What is required:
Please reproduce the entries exactly, skipping each picture.

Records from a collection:
....

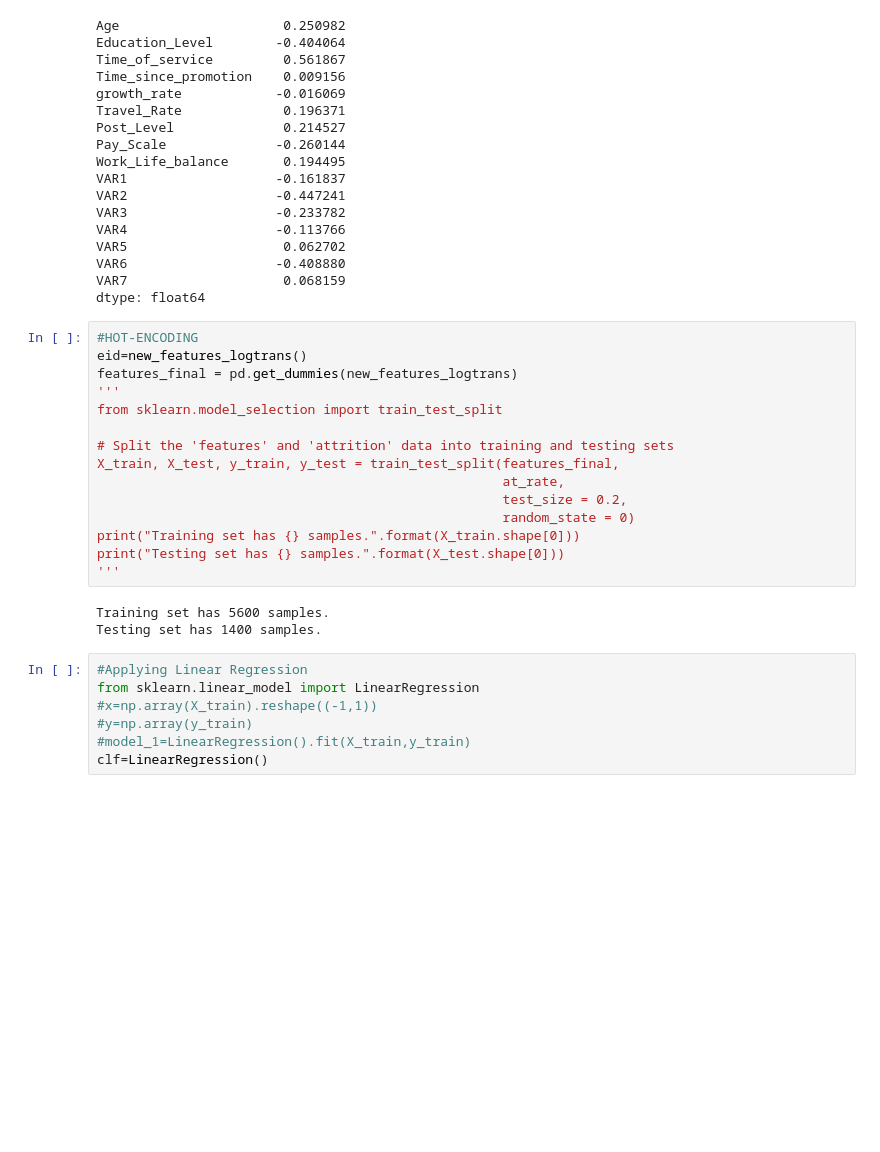
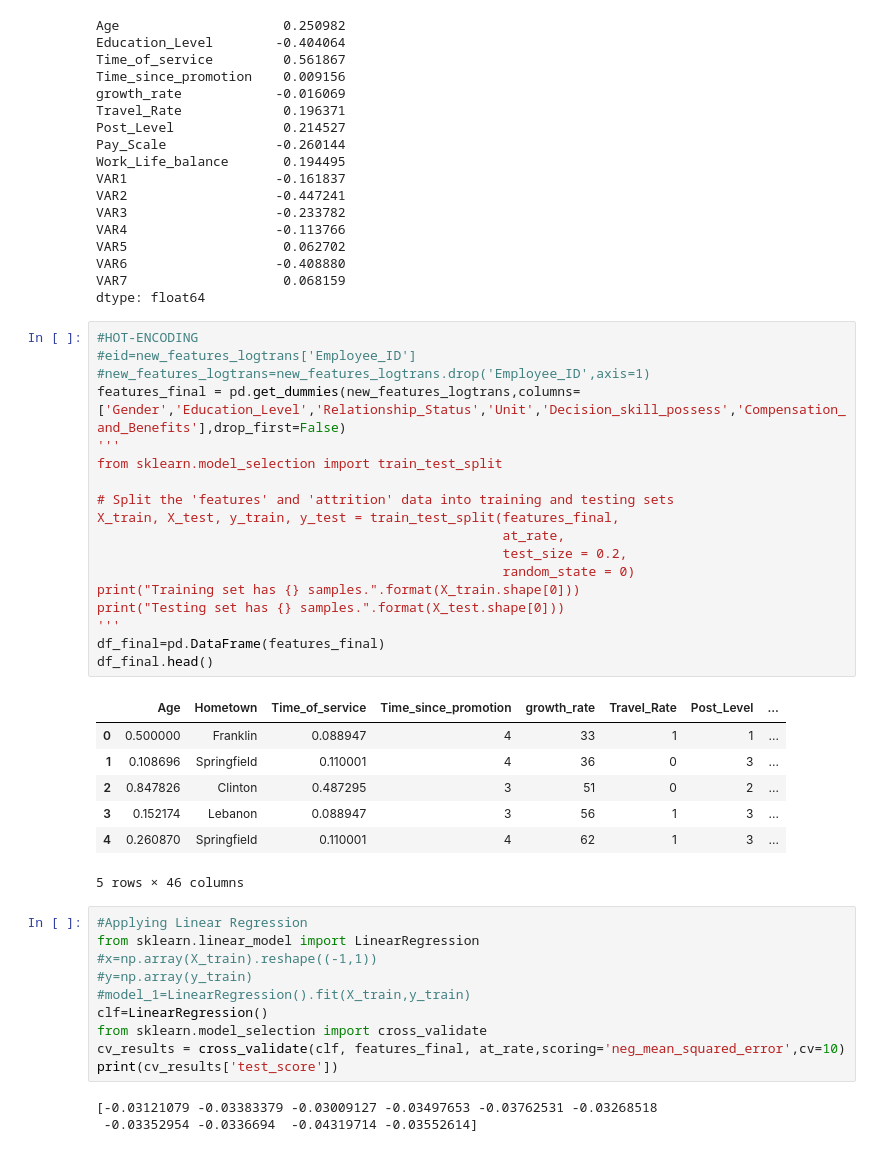
Before and after one commit to akarshn04/ML-Employee-Attrition-Rate, a Jupyter notebook: ML Employee Attrition Rate.ipynb, the cells around one changed output. Saved outputs shown, nothing was run; the diff lists cells and outputs as text; blank space fills up the shorter version.

```diff
--- a/ML Employee Attrition Rate.ipynb
+++ b/ML Employee Attrition Rate.ipynb
@@ -172,22 +172,30 @@ VAR7                    0.068159
 dtype: float64
 # %%
 #HOT-ENCODING
-eid=new_features_logtrans()
-features_final = pd.get_dummies(new_features_logtrans)
+#eid=new_features_logtrans['Employee_ID']
+#new_features_logtrans=new_features_logtrans.drop('Employee_ID',axis=1)
+features_final = pd.get_dummies(new_features_logtrans,columns=['Gender','Education_Level','Relationship_Status','Unit','Decision_skill_possess','Compensation_and_Benefits'],drop_first=False)
 '''
 from sklearn.model_selection import train_test_split
 
 # Split the 'features' and 'attrition' data into training and testing sets
 X_train, X_test, y_train, y_test = train_test_split(features_final,
                                                     at_rate,
                                                     test_size = 0.2,
                                                     random_state = 0)
 print("Training set has {} samples.".format(X_train.shape[0]))
 print("Testing set has {} samples.".format(X_test.shape[0]))
 '''
+df_final=pd.DataFrame(features_final)
+df_final.head()
 # %% [output]
+|  | Age | Hometown | Time_of_service | Time_since_promotion | growth_rate | Travel_Rate | Post_Level | ... |
+| 0 | 0.500000 | Franklin | 0.088947 | 4 | 33 | 1 | 1 | ... |
+| 1 | 0.108696 | Springfield | 0.110001 | 4 | 36 | 0 | 3 | ... |
+| 2 | 0.847826 | Clinton | 0.487295 | 3 | 51 | 0 | 2 | ... |
+| 3 | 0.152174 | Lebanon | 0.088947 | 3 | 56 | 1 | 3 | ... |
+| 4 | 0.260870 | Springfield | 0.110001 | 4 | 62 | 1 | 3 | ... |
-Training set has 5600 samples.
-Testing set has 1400 samples.
+5 rows × 46 columns
 # %%
 #Applying Linear Regression
 from sklearn.linear_model import LinearRegression
@@ -195,3 +203,9 @@ from sklearn.linear_model import LinearRegression
 #y=np.array(y_train)
 #model_1=LinearRegression().fit(X_train,y_train)
 clf=LinearRegression()
+from sklearn.model_selection import cross_validate
+cv_results = cross_validate(clf, features_final, at_rate,scoring='neg_mean_squared_error',cv=10)
+print(cv_results['test_score'])
+# %% [output]
+[-0.03121079 -0.03383379 -0.03009127 -0.03497653 -0.03762531 -0.03268518
+ -0.03352954 -0.0336694  -0.04319714 -0.03552614]
```
Also changed, not shown: parts of 12 cells of this notebook.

....

Solution below:
Before and after one commit to akarshn04/ML-Employee-Attrition-Rate, a Jupyter notebook: ML Employee Attrition Rate.ipynb, the cells around one changed output. Saved outputs shown, nothing was run; the diff lists cells and outputs as text; blank space fills up the shorter version.

```diff
--- a/ML Employee Attrition Rate.ipynb
+++ b/ML Employee Attrition Rate.ipynb
@@ -172,22 +172,30 @@ VAR7                    0.068159
 dtype: float64
 # %%
 #HOT-ENCODING
-eid=new_features_logtrans()
-features_final = pd.get_dummies(new_features_logtrans)
+#eid=new_features_logtrans['Employee_ID']
+#new_features_logtrans=new_features_logtrans.drop('Employee_ID',axis=1)
+features_final = pd.get_dummies(new_features_logtrans,columns=['Gender','Education_Level','Relationship_Status','Unit','Decision_skill_possess','Compensation_and_Benefits'],drop_first=False)
 '''
 from sklearn.model_selection import train_test_split
 
 # Split the 'features' and 'attrition' data into training and testing sets
 X_train, X_test, y_train, y_test = train_test_split(features_final,
                                                     at_rate,
                                                     test_size = 0.2,
                                                     random_state = 0)
 print("Training set has {} samples.".format(X_train.shape[0]))
 print("Testing set has {} samples.".format(X_test.shape[0]))
 '''
+df_final=pd.DataFrame(features_final)
+df_final.head()
 # %% [output]
+|  | Age | Hometown | Time_of_service | Time_since_promotion | growth_rate | Travel_Rate | Post_Level | ... |
+| 0 | 0.500000 | Franklin | 0.088947 | 4 | 33 | 1 | 1 | ... |
+| 1 | 0.108696 | Springfield | 0.110001 | 4 | 36 | 0 | 3 | ... |
+| 2 | 0.847826 | Clinton | 0.487295 | 3 | 51 | 0 | 2 | ... |
+| 3 | 0.152174 | Lebanon | 0.088947 | 3 | 56 | 1 | 3 | ... |
+| 4 | 0.260870 | Springfield | 0.110001 | 4 | 62 | 1 | 3 | ... |
-Training set has 5600 samples.
-Testing set has 1400 samples.
+5 rows × 46 columns
 # %%
 #Applying Linear Regression
 from sklearn.linear_model import LinearRegression
@@ -195,3 +203,9 @@ from sklearn.linear_model import LinearRegression
 #y=np.array(y_train)
 #model_1=LinearRegression().fit(X_train,y_train)
 clf=LinearRegression()
+from sklearn.model_selection import cross_validate
+cv_results = cross_validate(clf, features_final, at_rate,scoring='neg_mean_squared_error',cv=10)
+print(cv_results['test_score'])
+# %% [output]
+[-0.03121079 -0.03383379 -0.03009127 -0.03497653 -0.03762531 -0.03268518
+ -0.03352954 -0.0336694  -0.04319714 -0.03552614]
```
Also changed, not shown: parts of 12 cells of this notebook.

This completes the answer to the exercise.